The conglomerate is looking to back out of a deal made with Musk's company.
Stellantis is slowly but surely getting its act together as a group. It has revealed its plans for a few of its neglected brands and is also planning to import a quirky Citroen EV for its Free2Move mobility service. Along with bringing in new EVs for rental, the company intends to sell 400,000 electrified vehicles this year.
With these developments and others, the conglomerate has now told a French newspaper that it no longer needs Tesla's help with meeting emissions targets. Stellantis currently buys excess CO2 credits from Tesla to reduce its own overall emissions rating, but as the company has improved since its inception in January, it no longer needs these credits.
According to a report from Automotive News, FCA (which is one half of the Stellantis collaboration with PSA Group) spent around $2.4 billion to buy European and US CO2 credits from Tesla over the 2019-2021 period. Stellantis CEO Carlos Tavares explains: "With the electrical technology that PSA brought to Stellantis, we will meet carbon dioxide emission regulations as early as this year. Thus, we will not need to call on European CO2 credits and FCA will no longer have to pool with Tesla or anyone."
Tesla earns billions from the tax credits it sells to other automakers, and in the first quarter, its credit revenue surged 46 percent to $518 million.
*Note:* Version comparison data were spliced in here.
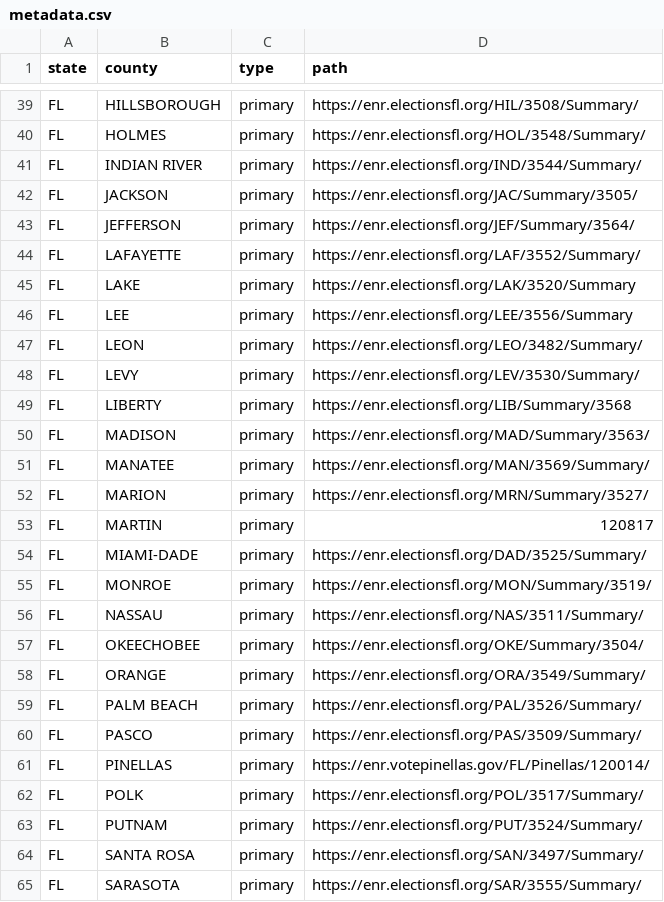
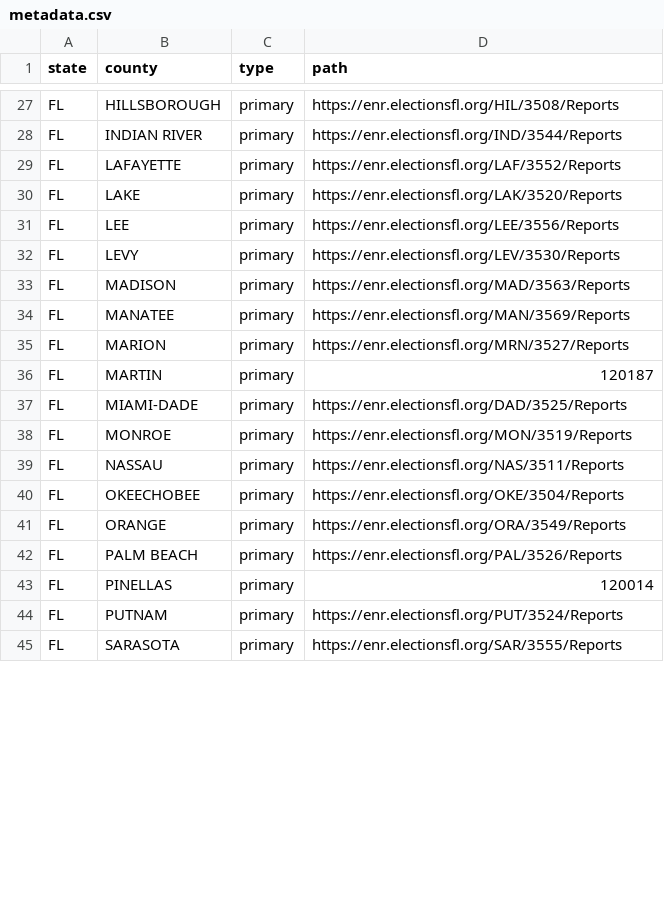
Before and after one commit to TeamStewart/cbs-enr, a CSV file: metadata.csv, drawn as a sheet; only a part is shown, gaps mark what is left out; removed rows and columns are numbered as before the commit, all else as after; the diff covers the shown part only; the diff names each change by its address in the sheet, - before the commit and + after, or states it on an @@ line.

```diff
--- a/metadata.csv
+++ b/metadata.csv
-D27 (path): https://enr.electionsfl.org/HIL/3508/Summary/
+D27 (path): https://enr.electionsfl.org/HIL/3508/Reports
-row 40: FL | HOLMES | primary | https://enr.electionsfl.org/HOL/3548/Summary/
-D28 (path): https://enr.electionsfl.org/IND/3544/Summary/
+D28 (path): https://enr.electionsfl.org/IND/3544/Reports
-row 42: FL | JACKSON | primary | https://enr.electionsfl.org/JAC/Summary/3505/
-row 43: FL | JEFFERSON | primary | https://enr.electionsfl.org/JEF/Summary/3564/
-D29 (path): https://enr.electionsfl.org/LAF/3552/Summary/
+D29 (path): https://enr.electionsfl.org/LAF/3552/Reports
-D30 (path): https://enr.electionsfl.org/LAK/3520/Summary
+D30 (path): https://enr.electionsfl.org/LAK/3520/Reports
-D31 (path): https://enr.electionsfl.org/LEE/3556/Summary
+D31 (path): https://enr.electionsfl.org/LEE/3556/Reports
-row 47: FL | LEON | primary | https://enr.electionsfl.org/LEO/3482/Summary/
-D32 (path): https://enr.electionsfl.org/LEV/3530/Summary/
+D32 (path): https://enr.electionsfl.org/LEV/3530/Reports
-row 49: FL | LIBERTY | primary | https://enr.electionsfl.org/LIB/Summary/3568
-D33 (path): https://enr.electionsfl.org/MAD/Summary/3563/
+D33 (path): https://enr.electionsfl.org/MAD/3563/Reports
-D34 (path): https://enr.electionsfl.org/MAN/3569/Summary/
+D34 (path): https://enr.electionsfl.org/MAN/3569/Reports
-D35 (path): https://enr.electionsfl.org/MRN/Summary/3527/
+D35 (path): https://enr.electionsfl.org/MRN/3527/Reports
-D36 (path): 120817
+D36 (path): 120187
-D37 (path): https://enr.electionsfl.org/DAD/3525/Summary/
+D37 (path): https://enr.electionsfl.org/DAD/3525/Reports
-D38 (path): https://enr.electionsfl.org/MON/Summary/3519/
+D38 (path): https://enr.electionsfl.org/MON/3519/Reports
-D39 (path): https://enr.electionsfl.org/NAS/3511/Summary/
+D39 (path): https://enr.electionsfl.org/NAS/3511/Reports
-D40 (path): https://enr.electionsfl.org/OKE/Summary/3504/
+D40 (path): https://enr.electionsfl.org/OKE/3504/Reports
-D41 (path): https://enr.electionsfl.org/ORA/3549/Summary/
+D41 (path): https://enr.electionsfl.org/ORA/3549/Reports
-D42 (path): https://enr.electionsfl.org/PAL/3526/Summary/
+D42 (path): https://enr.electionsfl.org/PAL/3526/Reports
-row 60: FL | PASCO | primary | https://enr.electionsfl.org/PAS/3509/Summary/
-D43 (path): https://enr.votepinellas.gov/FL/Pinellas/120014/
+D43 (path): 120014
-row 62: FL | POLK | primary | https://enr.electionsfl.org/POL/3517/Summary/
-D44 (path): https://enr.electionsfl.org/PUT/3524/Summary/
+D44 (path): https://enr.electionsfl.org/PUT/3524/Reports
-row 64: FL | SANTA ROSA | primary | https://enr.electionsfl.org/SAN/3497/Summary/
-D45 (path): https://enr.electionsfl.org/SAR/3555/Summary/
+D45 (path): https://enr.electionsfl.org/SAR/3555/Reports
```
Also changed, not shown: 17 removed rows and 20 edited cells elsewhere in this file, data/input/FL_county_links.csv, 6 other files.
In 2020, Tesla said that it recorded $1.6 billion in revenue from these credits alone.
A Stellantis spokesperson has confirmed that the company is in talks with Tesla about what kind of financial agreement can be reached if Stellantis stops buying the CO2 credits early, but Stellantis seems far more focused on the long-term effects of being able to meet its own targets.
The spokesman continued to say that "as a result of the combination of PSA and FCA, Stellantis will be in a position to achieve CO2 targets in Europe for 2021 without open passenger car pooling arrangements with other manufacturers," and that kind of independence will show that Stellantis is serious about reducing emissions. The Dodge Challenger SRT Hellcat is certainly in its twilight years.